Exercise directions: When a line in the data below includes "event", count it; then give only the total.

Segment Open

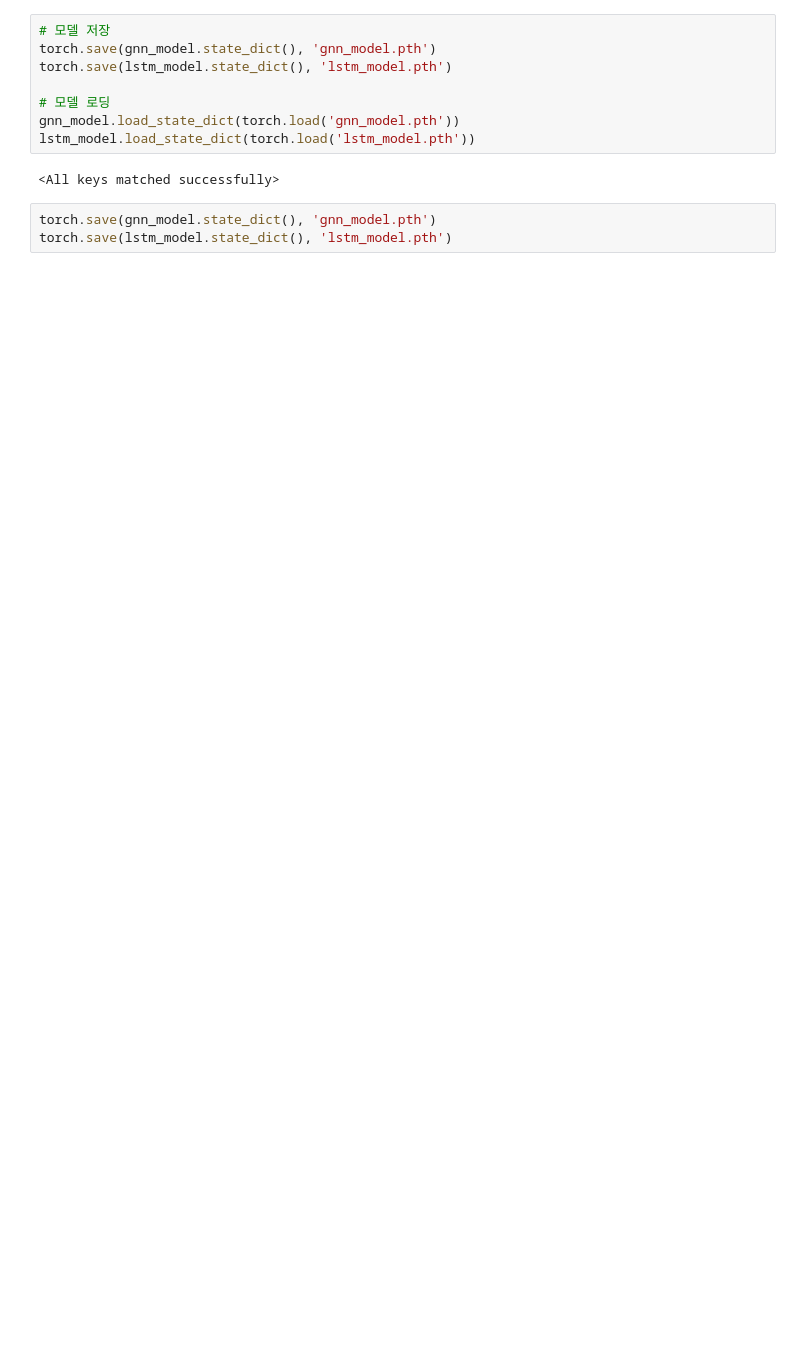
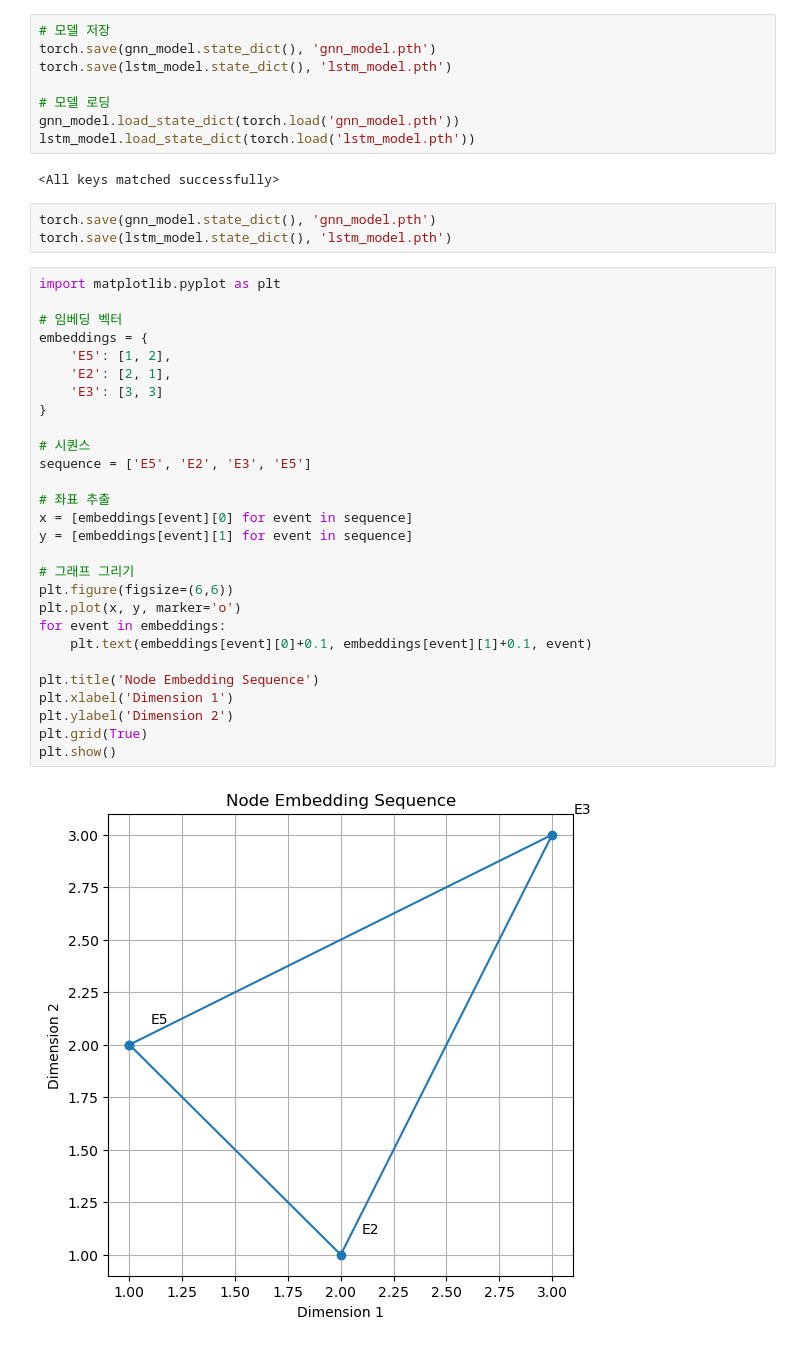
Before and after one commit to tcpu1005/Graph-LSTM-system-log-analysis, a Jupyter notebook: Graph_LSTM.ipynb, the cells around one changed output. Drawn from its saved outputs; the diff is of its cells as text; blank space fills up the shorter version.

```diff
--- a/Graph_LSTM.ipynb
+++ b/Graph_LSTM.ipynb
@@ -747,3 +747,33 @@ lstm_model.load_state_dict(torch.load('lstm_model.pth'))
 # %%
 torch.save(gnn_model.state_dict(), 'gnn_model.pth')
 torch.save(lstm_model.state_dict(), 'lstm_model.pth')
+# %%
+import matplotlib.pyplot as plt
+
+# 임베딩 벡터
+embeddings = {
+    'E5': [1, 2],
+    'E2': [2, 1],
+    'E3': [3, 3]
+}
+
+# 시퀀스
+sequence = ['E5', 'E2', 'E3', 'E5']
+
+# 좌표 추출
+x = [embeddings[event][0] for event in sequence]
+y = [embeddings[event][1] for event in sequence]
+
+# 그래프 그리기
+plt.figure(figsize=(6,6))
+plt.plot(x, y, marker='o')
+for event in embeddings:
+    plt.text(embeddings[event][0]+0.1, embeddings[event][1]+0.1, event)
+
+plt.title('Node Embedding Sequence')
+plt.xlabel('Dimension 1')
+plt.ylabel('Dimension 2')
+plt.grid(True)
+plt.show()
+# %% [output]
+[figure, added]
```
Also changed, not shown: parts of 14 cells of this notebook, 15 other files.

Segment Closed

Expected output: 4